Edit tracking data
.....

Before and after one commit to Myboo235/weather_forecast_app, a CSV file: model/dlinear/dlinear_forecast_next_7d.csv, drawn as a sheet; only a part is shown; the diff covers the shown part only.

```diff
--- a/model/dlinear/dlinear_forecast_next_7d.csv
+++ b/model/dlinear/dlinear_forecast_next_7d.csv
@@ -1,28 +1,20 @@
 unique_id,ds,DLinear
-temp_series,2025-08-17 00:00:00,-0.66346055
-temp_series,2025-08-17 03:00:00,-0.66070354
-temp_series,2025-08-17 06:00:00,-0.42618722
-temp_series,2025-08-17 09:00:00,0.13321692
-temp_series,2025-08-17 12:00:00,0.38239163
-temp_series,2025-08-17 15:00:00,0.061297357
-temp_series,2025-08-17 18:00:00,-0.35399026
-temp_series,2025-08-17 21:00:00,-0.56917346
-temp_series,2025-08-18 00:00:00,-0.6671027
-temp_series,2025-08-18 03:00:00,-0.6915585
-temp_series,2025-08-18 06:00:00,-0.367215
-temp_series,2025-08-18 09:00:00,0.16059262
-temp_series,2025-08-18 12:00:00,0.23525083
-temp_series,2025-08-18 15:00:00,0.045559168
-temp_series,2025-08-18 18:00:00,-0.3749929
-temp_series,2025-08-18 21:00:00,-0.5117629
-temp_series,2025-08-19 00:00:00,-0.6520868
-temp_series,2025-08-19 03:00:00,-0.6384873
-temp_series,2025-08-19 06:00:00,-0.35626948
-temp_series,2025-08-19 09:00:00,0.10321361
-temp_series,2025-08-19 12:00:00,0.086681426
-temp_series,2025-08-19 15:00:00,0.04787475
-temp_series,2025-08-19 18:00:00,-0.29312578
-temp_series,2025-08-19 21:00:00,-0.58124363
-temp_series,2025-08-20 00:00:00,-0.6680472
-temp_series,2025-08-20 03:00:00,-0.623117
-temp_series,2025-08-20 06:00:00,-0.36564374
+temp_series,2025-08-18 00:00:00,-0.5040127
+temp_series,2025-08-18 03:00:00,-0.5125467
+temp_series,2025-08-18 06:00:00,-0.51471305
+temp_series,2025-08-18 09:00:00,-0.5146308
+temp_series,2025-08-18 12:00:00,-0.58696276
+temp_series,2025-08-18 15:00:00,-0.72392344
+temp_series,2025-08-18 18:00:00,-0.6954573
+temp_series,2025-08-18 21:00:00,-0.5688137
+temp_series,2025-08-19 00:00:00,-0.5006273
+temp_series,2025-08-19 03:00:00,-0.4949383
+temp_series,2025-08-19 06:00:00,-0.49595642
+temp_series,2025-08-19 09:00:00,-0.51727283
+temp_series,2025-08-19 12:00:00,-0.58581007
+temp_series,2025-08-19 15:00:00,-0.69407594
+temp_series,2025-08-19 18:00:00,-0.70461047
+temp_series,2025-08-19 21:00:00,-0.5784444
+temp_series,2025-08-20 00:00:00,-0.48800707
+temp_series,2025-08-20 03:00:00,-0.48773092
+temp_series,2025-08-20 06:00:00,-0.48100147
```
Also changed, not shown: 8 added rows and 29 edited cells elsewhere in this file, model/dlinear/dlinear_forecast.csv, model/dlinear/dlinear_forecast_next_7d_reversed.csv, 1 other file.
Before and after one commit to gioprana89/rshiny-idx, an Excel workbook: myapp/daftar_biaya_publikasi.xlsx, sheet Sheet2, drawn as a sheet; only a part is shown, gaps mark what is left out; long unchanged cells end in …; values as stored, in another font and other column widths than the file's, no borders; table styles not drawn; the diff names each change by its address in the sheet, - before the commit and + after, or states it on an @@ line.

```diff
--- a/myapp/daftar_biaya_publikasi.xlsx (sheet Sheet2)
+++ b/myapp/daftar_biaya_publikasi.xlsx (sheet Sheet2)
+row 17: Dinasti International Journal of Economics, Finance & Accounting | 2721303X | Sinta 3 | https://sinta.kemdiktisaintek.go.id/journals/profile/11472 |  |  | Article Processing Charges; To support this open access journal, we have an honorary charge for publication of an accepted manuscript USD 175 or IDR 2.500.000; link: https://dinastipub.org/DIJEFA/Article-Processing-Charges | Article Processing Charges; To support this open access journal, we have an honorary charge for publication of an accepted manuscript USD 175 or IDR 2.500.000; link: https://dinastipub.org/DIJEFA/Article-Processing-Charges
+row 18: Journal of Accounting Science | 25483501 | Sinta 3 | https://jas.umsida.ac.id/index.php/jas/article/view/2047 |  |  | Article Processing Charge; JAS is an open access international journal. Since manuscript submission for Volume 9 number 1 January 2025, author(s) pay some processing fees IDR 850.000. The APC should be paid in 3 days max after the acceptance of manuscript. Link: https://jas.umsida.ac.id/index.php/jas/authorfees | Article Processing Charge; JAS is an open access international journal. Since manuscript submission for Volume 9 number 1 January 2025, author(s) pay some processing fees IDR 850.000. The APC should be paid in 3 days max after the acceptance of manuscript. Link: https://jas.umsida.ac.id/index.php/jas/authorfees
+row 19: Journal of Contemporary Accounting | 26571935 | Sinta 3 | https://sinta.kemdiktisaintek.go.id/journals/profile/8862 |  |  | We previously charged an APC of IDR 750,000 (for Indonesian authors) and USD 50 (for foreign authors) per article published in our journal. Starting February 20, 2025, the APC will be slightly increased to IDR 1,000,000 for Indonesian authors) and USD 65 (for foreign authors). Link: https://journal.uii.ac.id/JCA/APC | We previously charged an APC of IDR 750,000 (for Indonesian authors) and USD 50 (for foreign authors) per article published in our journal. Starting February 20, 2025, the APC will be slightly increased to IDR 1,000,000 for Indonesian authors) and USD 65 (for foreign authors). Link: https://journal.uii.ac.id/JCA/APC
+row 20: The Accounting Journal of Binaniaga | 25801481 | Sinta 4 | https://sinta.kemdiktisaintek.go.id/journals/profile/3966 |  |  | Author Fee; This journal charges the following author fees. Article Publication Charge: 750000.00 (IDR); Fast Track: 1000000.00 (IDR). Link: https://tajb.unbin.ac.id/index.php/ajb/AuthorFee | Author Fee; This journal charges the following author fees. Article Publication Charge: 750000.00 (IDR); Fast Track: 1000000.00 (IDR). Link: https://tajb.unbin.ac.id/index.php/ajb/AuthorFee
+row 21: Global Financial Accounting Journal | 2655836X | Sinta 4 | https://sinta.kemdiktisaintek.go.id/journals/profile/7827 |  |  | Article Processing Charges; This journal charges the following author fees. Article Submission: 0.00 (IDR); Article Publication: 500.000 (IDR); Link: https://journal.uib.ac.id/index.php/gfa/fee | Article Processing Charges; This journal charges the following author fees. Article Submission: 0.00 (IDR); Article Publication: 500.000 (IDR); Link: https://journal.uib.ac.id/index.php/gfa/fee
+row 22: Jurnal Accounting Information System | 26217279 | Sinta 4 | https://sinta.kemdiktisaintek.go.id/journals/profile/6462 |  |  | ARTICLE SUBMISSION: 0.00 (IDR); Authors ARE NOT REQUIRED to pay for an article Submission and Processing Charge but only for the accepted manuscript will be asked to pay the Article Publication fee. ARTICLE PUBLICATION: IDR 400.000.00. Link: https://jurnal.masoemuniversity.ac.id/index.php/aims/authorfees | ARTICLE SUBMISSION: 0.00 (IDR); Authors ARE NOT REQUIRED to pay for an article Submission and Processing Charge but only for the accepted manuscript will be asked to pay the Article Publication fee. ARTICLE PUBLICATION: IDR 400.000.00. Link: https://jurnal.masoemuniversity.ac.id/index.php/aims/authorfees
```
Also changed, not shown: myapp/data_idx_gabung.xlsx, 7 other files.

.....

> WHAT YOU WILL DO:
To complete the exercise, print all of the entries exactly.

> ANSWER SECTION:
Before and after one commit to Myboo235/weather_forecast_app, a CSV file: model/dlinear/dlinear_forecast_next_7d.csv, drawn as a sheet; only a part is shown; the diff covers the shown part only.

```diff
--- a/model/dlinear/dlinear_forecast_next_7d.csv
+++ b/model/dlinear/dlinear_forecast_next_7d.csv
@@ -1,28 +1,20 @@
 unique_id,ds,DLinear
-temp_series,2025-08-17 00:00:00,-0.66346055
-temp_series,2025-08-17 03:00:00,-0.66070354
-temp_series,2025-08-17 06:00:00,-0.42618722
-temp_series,2025-08-17 09:00:00,0.13321692
-temp_series,2025-08-17 12:00:00,0.38239163
-temp_series,2025-08-17 15:00:00,0.061297357
-temp_series,2025-08-17 18:00:00,-0.35399026
-temp_series,2025-08-17 21:00:00,-0.56917346
-temp_series,2025-08-18 00:00:00,-0.6671027
-temp_series,2025-08-18 03:00:00,-0.6915585
-temp_series,2025-08-18 06:00:00,-0.367215
-temp_series,2025-08-18 09:00:00,0.16059262
-temp_series,2025-08-18 12:00:00,0.23525083
-temp_series,2025-08-18 15:00:00,0.045559168
-temp_series,2025-08-18 18:00:00,-0.3749929
-temp_series,2025-08-18 21:00:00,-0.5117629
-temp_series,2025-08-19 00:00:00,-0.6520868
-temp_series,2025-08-19 03:00:00,-0.6384873
-temp_series,2025-08-19 06:00:00,-0.35626948
-temp_series,2025-08-19 09:00:00,0.10321361
-temp_series,2025-08-19 12:00:00,0.086681426
-temp_series,2025-08-19 15:00:00,0.04787475
-temp_series,2025-08-19 18:00:00,-0.29312578
-temp_series,2025-08-19 21:00:00,-0.58124363
-temp_series,2025-08-20 00:00:00,-0.6680472
-temp_series,2025-08-20 03:00:00,-0.623117
-temp_series,2025-08-20 06:00:00,-0.36564374
+temp_series,2025-08-18 00:00:00,-0.5040127
+temp_series,2025-08-18 03:00:00,-0.5125467
+temp_series,2025-08-18 06:00:00,-0.51471305
+temp_series,2025-08-18 09:00:00,-0.5146308
+temp_series,2025-08-18 12:00:00,-0.58696276
+temp_series,2025-08-18 15:00:00,-0.72392344
+temp_series,2025-08-18 18:00:00,-0.6954573
+temp_series,2025-08-18 21:00:00,-0.5688137
+temp_series,2025-08-19 00:00:00,-0.5006273
+temp_series,2025-08-19 03:00:00,-0.4949383
+temp_series,2025-08-19 06:00:00,-0.49595642
+temp_series,2025-08-19 09:00:00,-0.51727283
+temp_series,2025-08-19 12:00:00,-0.58581007
+temp_series,2025-08-19 15:00:00,-0.69407594
+temp_series,2025-08-19 18:00:00,-0.70461047
+temp_series,2025-08-19 21:00:00,-0.5784444
+temp_series,2025-08-20 00:00:00,-0.48800707
+temp_series,2025-08-20 03:00:00,-0.48773092
+temp_series,2025-08-20 06:00:00,-0.48100147
```
Also changed, not shown: 8 added rows and 29 edited cells elsewhere in this file, model/dlinear/dlinear_forecast.csv, model/dlinear/dlinear_forecast_next_7d_reversed.csv, 1 other file.
Before and after one commit to gioprana89/rshiny-idx, an Excel workbook: myapp/daftar_biaya_publikasi.xlsx, sheet Sheet2, drawn as a sheet; only a part is shown, gaps mark what is left out; long unchanged cells end in …; values as stored, in another font and other column widths than the file's, no borders; table styles not drawn; the diff names each change by its address in the sheet, - before the commit and + after, or states it on an @@ line.

```diff
--- a/myapp/daftar_biaya_publikasi.xlsx (sheet Sheet2)
+++ b/myapp/daftar_biaya_publikasi.xlsx (sheet Sheet2)
+row 17: Dinasti International Journal of Economics, Finance & Accounting | 2721303X | Sinta 3 | https://sinta.kemdiktisaintek.go.id/journals/profile/11472 |  |  | Article Processing Charges; To support this open access journal, we have an honorary charge for publication of an accepted manuscript USD 175 or IDR 2.500.000; link: https://dinastipub.org/DIJEFA/Article-Processing-Charges | Article Processing Charges; To support this open access journal, we have an honorary charge for publication of an accepted manuscript USD 175 or IDR 2.500.000; link: https://dinastipub.org/DIJEFA/Article-Processing-Charges
+row 18: Journal of Accounting Science | 25483501 | Sinta 3 | https://jas.umsida.ac.id/index.php/jas/article/view/2047 |  |  | Article Processing Charge; JAS is an open access international journal. Since manuscript submission for Volume 9 number 1 January 2025, author(s) pay some processing fees IDR 850.000. The APC should be paid in 3 days max after the acceptance of manuscript. Link: https://jas.umsida.ac.id/index.php/jas/authorfees | Article Processing Charge; JAS is an open access international journal. Since manuscript submission for Volume 9 number 1 January 2025, author(s) pay some processing fees IDR 850.000. The APC should be paid in 3 days max after the acceptance of manuscript. Link: https://jas.umsida.ac.id/index.php/jas/authorfees
+row 19: Journal of Contemporary Accounting | 26571935 | Sinta 3 | https://sinta.kemdiktisaintek.go.id/journals/profile/8862 |  |  | We previously charged an APC of IDR 750,000 (for Indonesian authors) and USD 50 (for foreign authors) per article published in our journal. Starting February 20, 2025, the APC will be slightly increased to IDR 1,000,000 for Indonesian authors) and USD 65 (for foreign authors). Link: https://journal.uii.ac.id/JCA/APC | We previously charged an APC of IDR 750,000 (for Indonesian authors) and USD 50 (for foreign authors) per article published in our journal. Starting February 20, 2025, the APC will be slightly increased to IDR 1,000,000 for Indonesian authors) and USD 65 (for foreign authors). Link: https://journal.uii.ac.id/JCA/APC
+row 20: The Accounting Journal of Binaniaga | 25801481 | Sinta 4 | https://sinta.kemdiktisaintek.go.id/journals/profile/3966 |  |  | Author Fee; This journal charges the following author fees. Article Publication Charge: 750000.00 (IDR); Fast Track: 1000000.00 (IDR). Link: https://tajb.unbin.ac.id/index.php/ajb/AuthorFee | Author Fee; This journal charges the following author fees. Article Publication Charge: 750000.00 (IDR); Fast Track: 1000000.00 (IDR). Link: https://tajb.unbin.ac.id/index.php/ajb/AuthorFee
+row 21: Global Financial Accounting Journal | 2655836X | Sinta 4 | https://sinta.kemdiktisaintek.go.id/journals/profile/7827 |  |  | Article Processing Charges; This journal charges the following author fees. Article Submission: 0.00 (IDR); Article Publication: 500.000 (IDR); Link: https://journal.uib.ac.id/index.php/gfa/fee | Article Processing Charges; This journal charges the following author fees. Article Submission: 0.00 (IDR); Article Publication: 500.000 (IDR); Link: https://journal.uib.ac.id/index.php/gfa/fee
+row 22: Jurnal Accounting Information System | 26217279 | Sinta 4 | https://sinta.kemdiktisaintek.go.id/journals/profile/6462 |  |  | ARTICLE SUBMISSION: 0.00 (IDR); Authors ARE NOT REQUIRED to pay for an article Submission and Processing Charge but only for the accepted manuscript will be asked to pay the Article Publication fee. ARTICLE PUBLICATION: IDR 400.000.00. Link: https://jurnal.masoemuniversity.ac.id/index.php/aims/authorfees | ARTICLE SUBMISSION: 0.00 (IDR); Authors ARE NOT REQUIRED to pay for an article Submission and Processing Charge but only for the accepted manuscript will be asked to pay the Article Publication fee. ARTICLE PUBLICATION: IDR 400.000.00. Link: https://jurnal.masoemuniversity.ac.id/index.php/aims/authorfees
```
Also changed, not shown: myapp/data_idx_gabung.xlsx, 7 other files.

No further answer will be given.